SENIOR Week, a regular tradition at Rider hosted to give a final sendoff to those graduating, has been moved to the week before finals, causing many seniors to express a resounding feeling of disappointment with these changes. Previously, it had been held after finals have ended.
“I was expecting to have one like right before graduation because that’s what they’ve had in the past,” said senior elementary education major Angela Rizzo regarding Senior Week.

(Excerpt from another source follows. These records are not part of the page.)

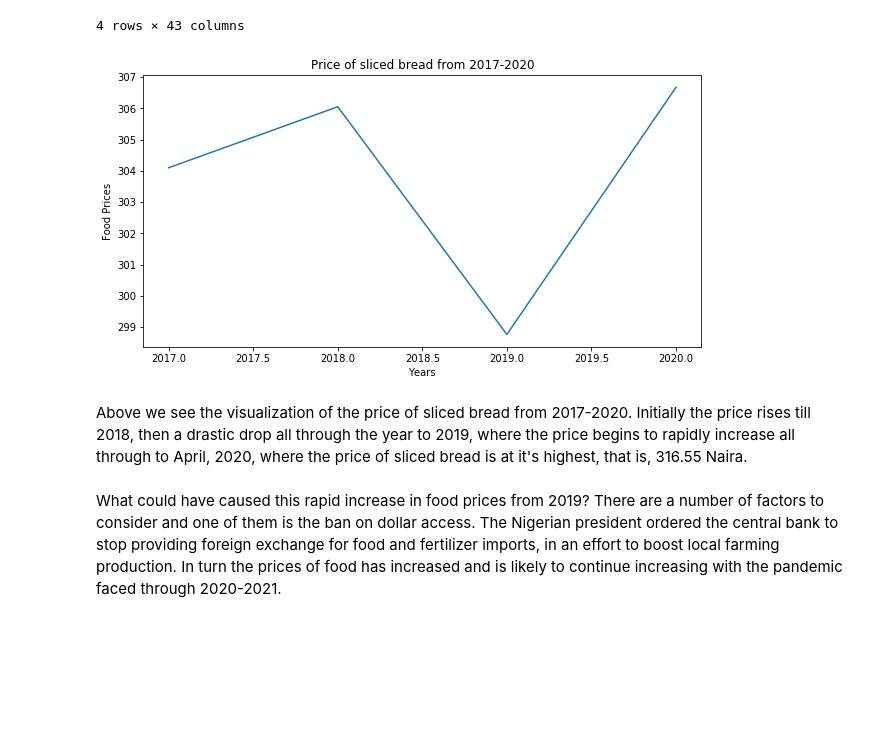
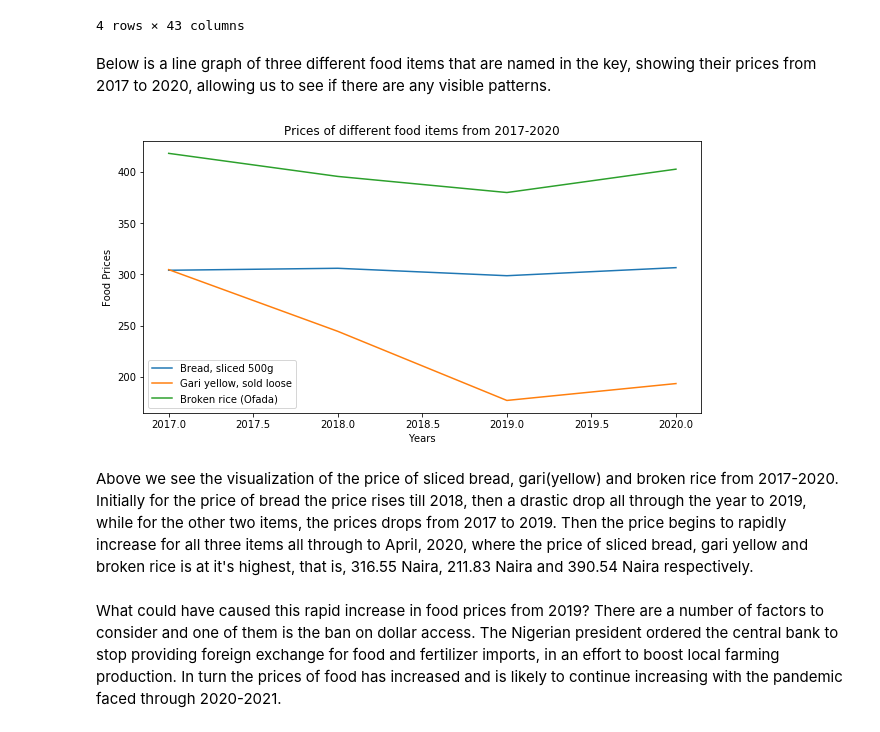
Before and after one commit to Ivynjambi/Jenga-Project, a Jupyter notebook: Analysis of selected food prices in Nigeria.ipynb, the cells around one changed output. Saved outputs shown, nothing was run; the diff lists cells and outputs as text; code cells hidden in the pictures; blank space fills up the shorter version.

Commit message:
Added descriptions of the different csv files used, and a new line graph visualizing more than one food item.

```diff
--- a/Analysis of selected food prices in Nigeria.ipynb
+++ b/Analysis of selected food prices in Nigeria.ipynb
@@ -214,18 +223,24 @@ df.head(5)
 | 2019 | 298.77 | 159.03 | 176.68 | 327.38 | 377.99 | 241.55 | 668.83 | 198.33 | 466.04 | 41.09 | ... | ... |
 | 2020 | 306.67 | 168.45 | 193.20 | 379.38 | 451.95 | 252.83 | 676.89 | 204.70 | 460.08 | 40.23 | ... | ... |
 4 rows × 43 columns
+# %% [markdown]
+Below is a line graph of three different food items that are named in the key, showing their prices from 2017 to 2020, allowing us to see if there are any visible patterns.
 # %%
 plt.rcParams["figure.figsize"] = [10, 5]
-plt.plot(df["F1"])
+plt.plot(df["F1"], label= "Bread, sliced 500g")
+plt.plot(df["F3"], label= "Gari yellow, sold loose")
+plt.plot(df["F16"], label= "Broken rice (Ofada)")
+
 plt.xlabel("Years")
 plt.ylabel("Food Prices")
-plt.title("Price of sliced bread from 2017-2020")
+plt.title("Prices of different food items from 2017-2020")
+plt.legend()
 plt.show()
 # %% [output]
-[figure, old version]
+[figure, new version]
 # %% [markdown]
-Above we see the visualization of the price of sliced bread from 2017-2020.
-Initially the price rises till 2018, then a drastic drop all through the year to 2019, where the price begins to rapidly increase all through to April, 2020, where the price of sliced bread is at it's highest, that is, 316.55 Naira.
+Above we see the visualization of the price of sliced bread, gari(yellow) and broken rice from 2017-2020.
+Initially for the price of bread the price rises till 2018, then a drastic drop all through the year to 2019, while for the other two items, the prices drops from 2017 to 2019. Then the price begins to rapidly increase for all three items all through to April, 2020, where the price of sliced bread, gari yellow and broken rice is at it's highest, that is, 316.55 Naira, 211.83 Naira and 390.54 Naira respectively.
 # %% [markdown]
 What could have caused this rapid increase in food prices from 2019?
 There are a number of factors to consider and one of them is the ban on dollar access. The Nigerian president ordered the central bank to stop providing foreign exchange for food and fertilizer imports, in an effort to boost local farming production. In turn the prices of food has increased and is likely to continue increasing with the pandemic faced through 2020-2021.
```
Also changed, not shown: parts of 6 cells of this notebook.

According to an email sent to Rider students on April 5, 2022 from Associate Dean of Campus Life Nicholas Barbati, last year’s Senior Week took place between final exams and graduation and included events like a trip to Atlantic City, New Jersey, a senior celebration kick-off at the pub, a barbeque, a senior brunch and, of course, Senior Ball. Seniors were also allowed to stay on campus an extra week, giving them one last hurrah to their college experience.
Barbati explained that a multitude of reasons resulted in the decision, including lack of interest and expenses, but came down to changes in the layout of the 2022-2023 academic calendar.
“It just didn’t seem like it was really in the best interest of our students,” said Barbati. “We wanted to capture the students at the time in which they would be most excited to … participate in senior activities, which is why we’re introducing them the week prior now.”
Barbati said that if they kept Senior Week for after finals, seniors would be on campus for eight days after the last testing day and explained that it seemed excessive.
“The senior class counsel and I were really trying to figure out what would be best for the students given the timeline,” said Barbati.
Although he said there hasn’t been any complaints, some seniors are still upset with the decision to move Senior Week to before finals, due to many events being held during the last week of classes and the weekend before final exams.
“I was disappointed because a lot of the events were during the week when I had class or I have other things going on already,” said Rizzo.
Vice chair of the senior class and healthcare policy major Katy Timari said that she, along with Barbati and senior class chair Lindsay Clarke, had some fears about not being able to provide a Senior Week this year. They listed a lack of attendance and students’ unwillingness to pay additional fees for activities as reasons why the decision was made to skip it. Instead, they decided to hold more events throughout the semester.
“We held it throughout the course of the semester so that way we could pull from different funding in order to be able to have events that were free for people to go to,” said Timari. “We had a tailgating event at the pub prior to one of our basketball games in February, this upcoming Friday, we are having Last Call at the pub … and then we’re also having our Senior Ball.”
According to Barbati’s April 5 email, students who wished to participate in all of the Senior Week events last year had to pay a fee of $140, or a total of $200 if they also wished to bring a guest to Senior Ball. Tickets to the ball were included in this package and were also offered separately at $60 a ticket for seniors who did not want the entire event package.
By pulling funding from different sources in order to have events throughout the semester, seniors were spared an additional charge of $80 to participate in Senior Week. However, even this decision that takes into account students’ financial situations isn’t without its consequences.
“There are people who went on the semester in LA trip who weren’t here throughout the semester,” Rizzo pointed out. “It’s difficult for those people to be fully involved as well when the events are spread out throughout the year.”
When asked how she feels about not having a Senior Week as a senior herself, Timari responded, “It’s a little bit sad that it isn’t like a week at the end of the school year, but again, we do really have a lot of really fun events that have been provided.”
Senior film and television major Karl Stever shared similar feelings.
“I think it’s cool that we get to have a Senior Ball and some fun senior events. I guess it does suck to some extent that we can’t have a week dedicated to us, but it is what it is,” said Stever. “I think that we should be grateful for the events that we do have, you know? I’m sure that a lot of people would be upset if we didn’t have the ball or other events for the seniors.”
While Rizzo recognized the hard work that was put into these events and their organizers’ sensitivity to students’ financial situations, she also expressed how the COVID-19 pandemic added to her disappointment.
“Our class of 2023 missed out on half of our spring semester in person our freshman year, we missed out on a sophomore year in person, and then our junior year was, like, masks,” said Rizzo. “So this senior year was like our first fully in-person year, so I thought [Senior Week] would be a great way to celebrate what we’ve gone through and how far we’ve come.”
Amethyst Martinez contributed to the reporting for this story.